(Front-end code change data)
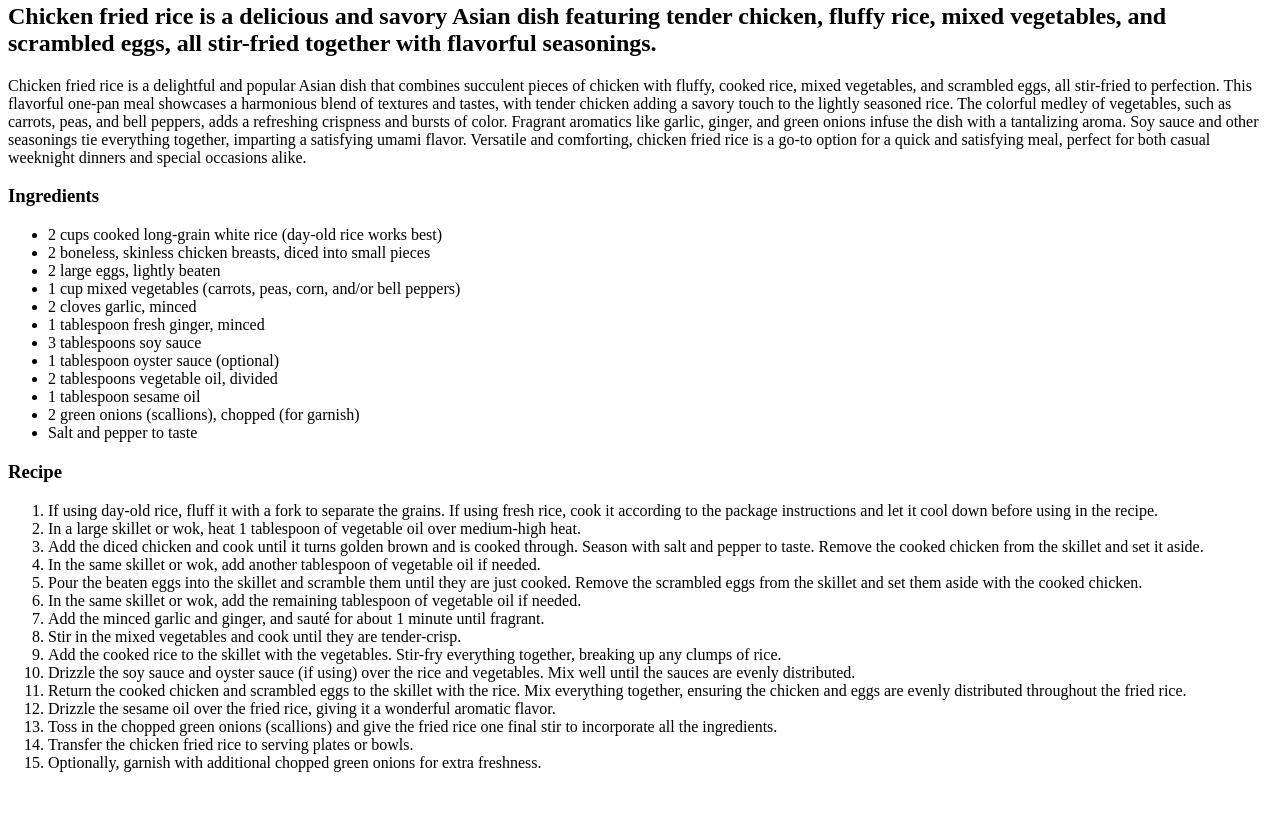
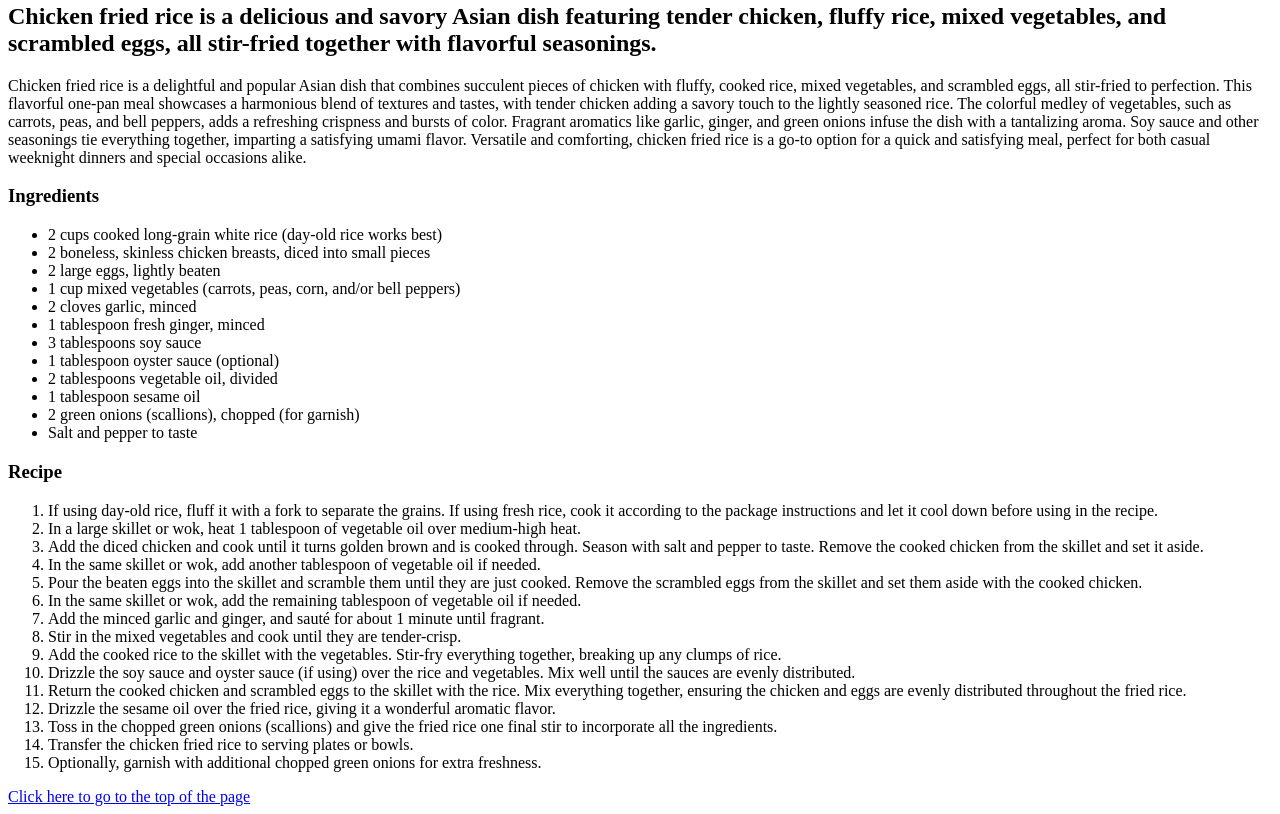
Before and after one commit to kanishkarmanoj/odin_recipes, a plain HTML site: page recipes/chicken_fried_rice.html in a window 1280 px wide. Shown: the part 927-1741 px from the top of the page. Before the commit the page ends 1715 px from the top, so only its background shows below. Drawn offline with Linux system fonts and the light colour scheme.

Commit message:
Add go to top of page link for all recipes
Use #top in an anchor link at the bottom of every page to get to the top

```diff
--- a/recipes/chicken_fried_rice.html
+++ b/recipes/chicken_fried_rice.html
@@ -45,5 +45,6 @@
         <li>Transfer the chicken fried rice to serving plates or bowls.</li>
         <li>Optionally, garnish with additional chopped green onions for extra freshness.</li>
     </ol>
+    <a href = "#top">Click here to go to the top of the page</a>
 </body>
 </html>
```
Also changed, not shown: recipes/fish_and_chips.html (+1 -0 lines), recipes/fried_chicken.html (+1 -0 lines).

--

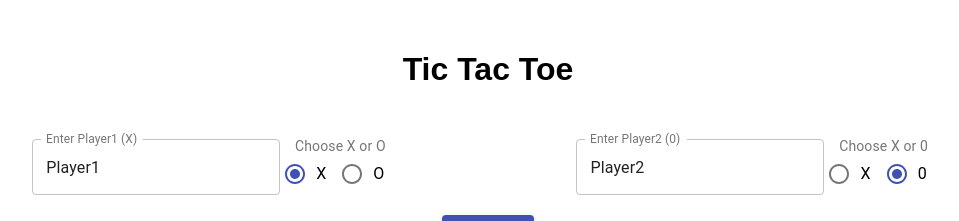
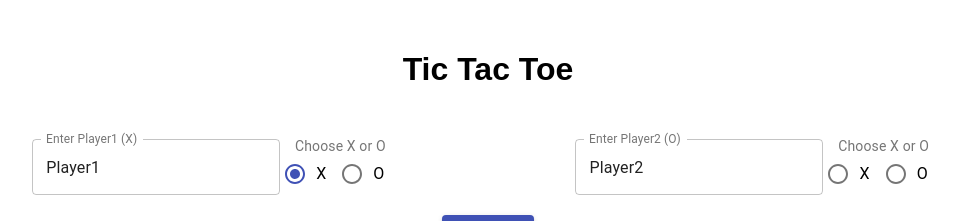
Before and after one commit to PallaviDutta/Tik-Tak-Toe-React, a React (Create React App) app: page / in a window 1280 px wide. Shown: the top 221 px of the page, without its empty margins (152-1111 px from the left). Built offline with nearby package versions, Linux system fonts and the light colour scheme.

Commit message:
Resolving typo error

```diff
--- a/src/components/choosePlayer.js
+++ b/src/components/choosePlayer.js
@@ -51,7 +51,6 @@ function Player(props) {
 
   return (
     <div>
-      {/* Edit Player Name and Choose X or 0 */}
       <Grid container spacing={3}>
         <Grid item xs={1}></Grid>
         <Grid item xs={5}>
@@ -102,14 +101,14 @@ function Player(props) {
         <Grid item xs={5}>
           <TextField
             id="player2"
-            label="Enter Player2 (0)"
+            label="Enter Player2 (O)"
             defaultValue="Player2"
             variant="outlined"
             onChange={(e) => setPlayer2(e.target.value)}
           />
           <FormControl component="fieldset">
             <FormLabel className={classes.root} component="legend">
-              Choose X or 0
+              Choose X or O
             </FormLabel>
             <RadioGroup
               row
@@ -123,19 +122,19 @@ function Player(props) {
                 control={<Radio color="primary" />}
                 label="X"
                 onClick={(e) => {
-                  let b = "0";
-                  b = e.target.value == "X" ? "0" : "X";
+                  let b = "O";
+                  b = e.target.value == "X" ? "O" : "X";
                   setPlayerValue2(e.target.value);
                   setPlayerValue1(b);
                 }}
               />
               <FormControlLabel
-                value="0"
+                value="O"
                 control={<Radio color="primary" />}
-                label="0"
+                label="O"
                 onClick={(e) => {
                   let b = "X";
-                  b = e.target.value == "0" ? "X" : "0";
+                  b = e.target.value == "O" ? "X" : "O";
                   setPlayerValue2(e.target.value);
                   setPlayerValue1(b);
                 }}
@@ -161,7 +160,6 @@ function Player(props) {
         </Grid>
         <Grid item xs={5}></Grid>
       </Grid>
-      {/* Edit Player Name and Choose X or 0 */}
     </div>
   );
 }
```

> _Prompt_
Please give again the lines above between the line holding "Before and after one commit to kanishkarmanoj/odin_recipes, a" and the line holding "Also changed, not", inclusive, exactly as they are and with nothing added.

> _Exercise result_
Before and after one commit to kanishkarmanoj/odin_recipes, a plain HTML site: page recipes/chicken_fried_rice.html in a window 1280 px wide. Shown: the part 927-1741 px from the top of the page. Before the commit the page ends 1715 px from the top, so only its background shows below. Drawn offline with Linux system fonts and the light colour scheme.

Commit message:
Add go to top of page link for all recipes
Use #top in an anchor link at the bottom of every page to get to the top

```diff
--- a/recipes/chicken_fried_rice.html
+++ b/recipes/chicken_fried_rice.html
@@ -45,5 +45,6 @@
         <li>Transfer the chicken fried rice to serving plates or bowls.</li>
         <li>Optionally, garnish with additional chopped green onions for extra freshness.</li>
     </ol>
+    <a href = "#top">Click here to go to the top of the page</a>
 </body>
 </html>
```
Also changed, not shown: recipes/fish_and_chips.html (+1 -0 lines), recipes/fried_chicken.html (+1 -0 lines).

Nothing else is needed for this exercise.